Crape Myrtle Pruning: When and How?
When to trim a Crape Myrtle in Gainesville?
Many think that the right time to trim a crape is in the fall, once it loses its leaves. The smaller suckers and young growth may look unsightly and a neat, trim appearance while the tree is bare can be desired. In our climate we see cold snaps followed by days and weeks that are warm, and a freshly pruned tree is primed to deliver new growth. That new growth is incredibly tender and when another frost or freeze comes around, it could cause stunting and damage to the health of the tree.
In Gainesville, the best time to trim crapes in is just before spring, once the risk of freezing temperatures passes and just before new growth emerges.
What is Crape Murder?
A common phrase you’ll hear when it comes to trimming crapes is “crape murder” and what this means is that the tree has been trimmed in a way that will result in a less aesthetically appealing structure. These are very resilient trees and this type of pruning is not likely to kill it, but it is incredibly difficult, often impossible, to get the tree back to the graceful form it is intended to have.
For the health of the tree and for the long term blooms, it is actually better to leave them untrimmed than to prune them improperly.

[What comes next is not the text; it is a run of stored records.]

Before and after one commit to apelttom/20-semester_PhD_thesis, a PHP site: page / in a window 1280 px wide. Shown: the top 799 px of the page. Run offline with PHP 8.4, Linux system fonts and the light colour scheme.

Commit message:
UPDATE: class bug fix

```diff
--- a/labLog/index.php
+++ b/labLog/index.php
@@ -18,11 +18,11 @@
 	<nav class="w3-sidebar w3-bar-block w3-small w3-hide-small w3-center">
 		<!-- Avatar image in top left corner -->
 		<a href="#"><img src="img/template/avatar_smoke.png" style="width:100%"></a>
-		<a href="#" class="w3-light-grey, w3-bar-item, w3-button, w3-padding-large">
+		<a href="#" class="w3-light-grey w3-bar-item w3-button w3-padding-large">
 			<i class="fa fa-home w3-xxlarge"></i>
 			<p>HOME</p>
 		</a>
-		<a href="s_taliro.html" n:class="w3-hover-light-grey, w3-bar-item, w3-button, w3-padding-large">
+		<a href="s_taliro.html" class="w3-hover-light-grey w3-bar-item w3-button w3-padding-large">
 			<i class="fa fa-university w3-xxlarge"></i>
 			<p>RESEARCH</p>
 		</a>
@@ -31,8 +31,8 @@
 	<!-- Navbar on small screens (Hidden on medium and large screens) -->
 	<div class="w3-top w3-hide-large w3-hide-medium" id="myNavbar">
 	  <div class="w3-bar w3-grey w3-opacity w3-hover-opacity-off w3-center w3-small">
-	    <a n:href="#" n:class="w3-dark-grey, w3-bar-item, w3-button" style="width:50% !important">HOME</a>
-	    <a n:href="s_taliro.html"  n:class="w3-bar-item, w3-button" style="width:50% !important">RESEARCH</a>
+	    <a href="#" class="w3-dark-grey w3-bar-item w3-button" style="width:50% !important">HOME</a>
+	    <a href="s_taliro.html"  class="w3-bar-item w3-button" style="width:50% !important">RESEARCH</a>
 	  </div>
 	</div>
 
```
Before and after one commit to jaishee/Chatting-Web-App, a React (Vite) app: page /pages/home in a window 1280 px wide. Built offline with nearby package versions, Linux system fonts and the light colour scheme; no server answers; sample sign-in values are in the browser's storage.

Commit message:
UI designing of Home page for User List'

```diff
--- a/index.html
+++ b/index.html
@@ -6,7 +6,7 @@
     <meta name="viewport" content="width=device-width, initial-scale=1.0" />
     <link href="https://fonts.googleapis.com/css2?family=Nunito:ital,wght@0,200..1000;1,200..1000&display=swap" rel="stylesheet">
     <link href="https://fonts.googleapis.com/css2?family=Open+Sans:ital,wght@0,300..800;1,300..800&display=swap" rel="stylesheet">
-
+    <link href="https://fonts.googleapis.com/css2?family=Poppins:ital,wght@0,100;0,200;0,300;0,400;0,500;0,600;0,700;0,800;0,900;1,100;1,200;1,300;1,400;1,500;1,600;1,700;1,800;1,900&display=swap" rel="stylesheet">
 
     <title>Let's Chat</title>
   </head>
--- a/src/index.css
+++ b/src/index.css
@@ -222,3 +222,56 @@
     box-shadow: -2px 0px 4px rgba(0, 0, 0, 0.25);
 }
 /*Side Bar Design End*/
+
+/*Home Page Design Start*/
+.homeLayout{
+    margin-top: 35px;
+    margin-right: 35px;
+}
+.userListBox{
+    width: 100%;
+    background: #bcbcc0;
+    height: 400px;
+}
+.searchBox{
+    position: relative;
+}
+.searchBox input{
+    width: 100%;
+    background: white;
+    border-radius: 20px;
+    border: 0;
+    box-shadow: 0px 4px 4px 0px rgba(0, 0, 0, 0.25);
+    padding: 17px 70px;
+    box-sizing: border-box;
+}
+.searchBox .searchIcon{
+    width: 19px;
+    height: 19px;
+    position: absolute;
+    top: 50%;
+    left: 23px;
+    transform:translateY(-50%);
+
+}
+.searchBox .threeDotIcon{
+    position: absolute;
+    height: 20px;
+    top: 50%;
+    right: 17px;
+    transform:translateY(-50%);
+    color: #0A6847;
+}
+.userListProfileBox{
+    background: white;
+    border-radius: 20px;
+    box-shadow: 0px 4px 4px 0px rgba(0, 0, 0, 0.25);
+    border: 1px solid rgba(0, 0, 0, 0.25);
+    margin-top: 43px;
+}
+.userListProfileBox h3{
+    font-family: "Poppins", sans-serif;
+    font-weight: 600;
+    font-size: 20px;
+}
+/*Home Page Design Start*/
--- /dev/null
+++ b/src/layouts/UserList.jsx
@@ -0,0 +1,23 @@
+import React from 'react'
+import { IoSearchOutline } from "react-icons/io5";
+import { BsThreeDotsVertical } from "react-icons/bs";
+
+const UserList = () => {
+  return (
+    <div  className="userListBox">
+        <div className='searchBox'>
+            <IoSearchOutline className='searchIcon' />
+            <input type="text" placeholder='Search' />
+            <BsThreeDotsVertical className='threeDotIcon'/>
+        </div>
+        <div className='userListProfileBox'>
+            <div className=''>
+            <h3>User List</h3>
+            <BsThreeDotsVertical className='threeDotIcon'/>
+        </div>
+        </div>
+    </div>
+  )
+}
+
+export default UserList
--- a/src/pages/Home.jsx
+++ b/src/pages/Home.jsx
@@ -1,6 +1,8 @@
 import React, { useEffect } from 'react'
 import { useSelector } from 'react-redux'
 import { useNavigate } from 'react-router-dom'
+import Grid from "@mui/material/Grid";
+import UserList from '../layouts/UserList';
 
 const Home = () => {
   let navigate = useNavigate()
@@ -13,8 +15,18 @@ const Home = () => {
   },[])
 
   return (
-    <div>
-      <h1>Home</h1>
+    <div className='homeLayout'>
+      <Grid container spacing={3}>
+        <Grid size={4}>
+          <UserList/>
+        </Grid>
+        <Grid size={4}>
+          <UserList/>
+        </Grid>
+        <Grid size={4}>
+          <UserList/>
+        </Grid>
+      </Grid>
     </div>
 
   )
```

Correct Procedures for Gainesville Crape Myrtle Pruning
The arrow that says '6" stub' indicates where to make cuts when pruning your crape myrtle tree. The rule of thumb is to trace down from the top of a stem (from the seedpods if the tree bloomed), to where that stem meets a branch. Using a pair of sharp bypass or lopper pruners make a cut about 8 to 12 inches or so above the intersection - never below the branching point.
Alternatively, you can grab the tip of stem and bend it over, making your cut right at the point where the stem starts to bend. The remaining branch should be strong enough to support the new branches that emerge just below your cut. Repeat this process until all stems have been cut as is shown on the right side of this diagram.
By using this method of pruning you will be promoting a fuller canopy and an increase in the number of blooms. For a nice and tidy appearance you can prune suckers (small branches) that grew from the trunk base, and any twiggy growth that emerged up and along the main trunks.
The Right Tree in the Right Place
One of the most common reasons that we see crape murder occur is because the wrong variety of crape was planted too close to a home, structure, or other existing trees. It’s important to know that crapes range in mature size from diminutive dwarf varieties no larger than a shrub, to large trees 20-30 feet tall. If you are planning on installing a new crape in Gainesville, make sure to select a variety that will be the size appropriate to its location when full grown. This is minimize the amount of pruning needed as time passes, and ensure that a beautiful tree does not have to be removed for being too close to your home.
If pruned the right way and right time, you'll enjoy one of the most beautiful trees in Gainesville landscaping for years to come!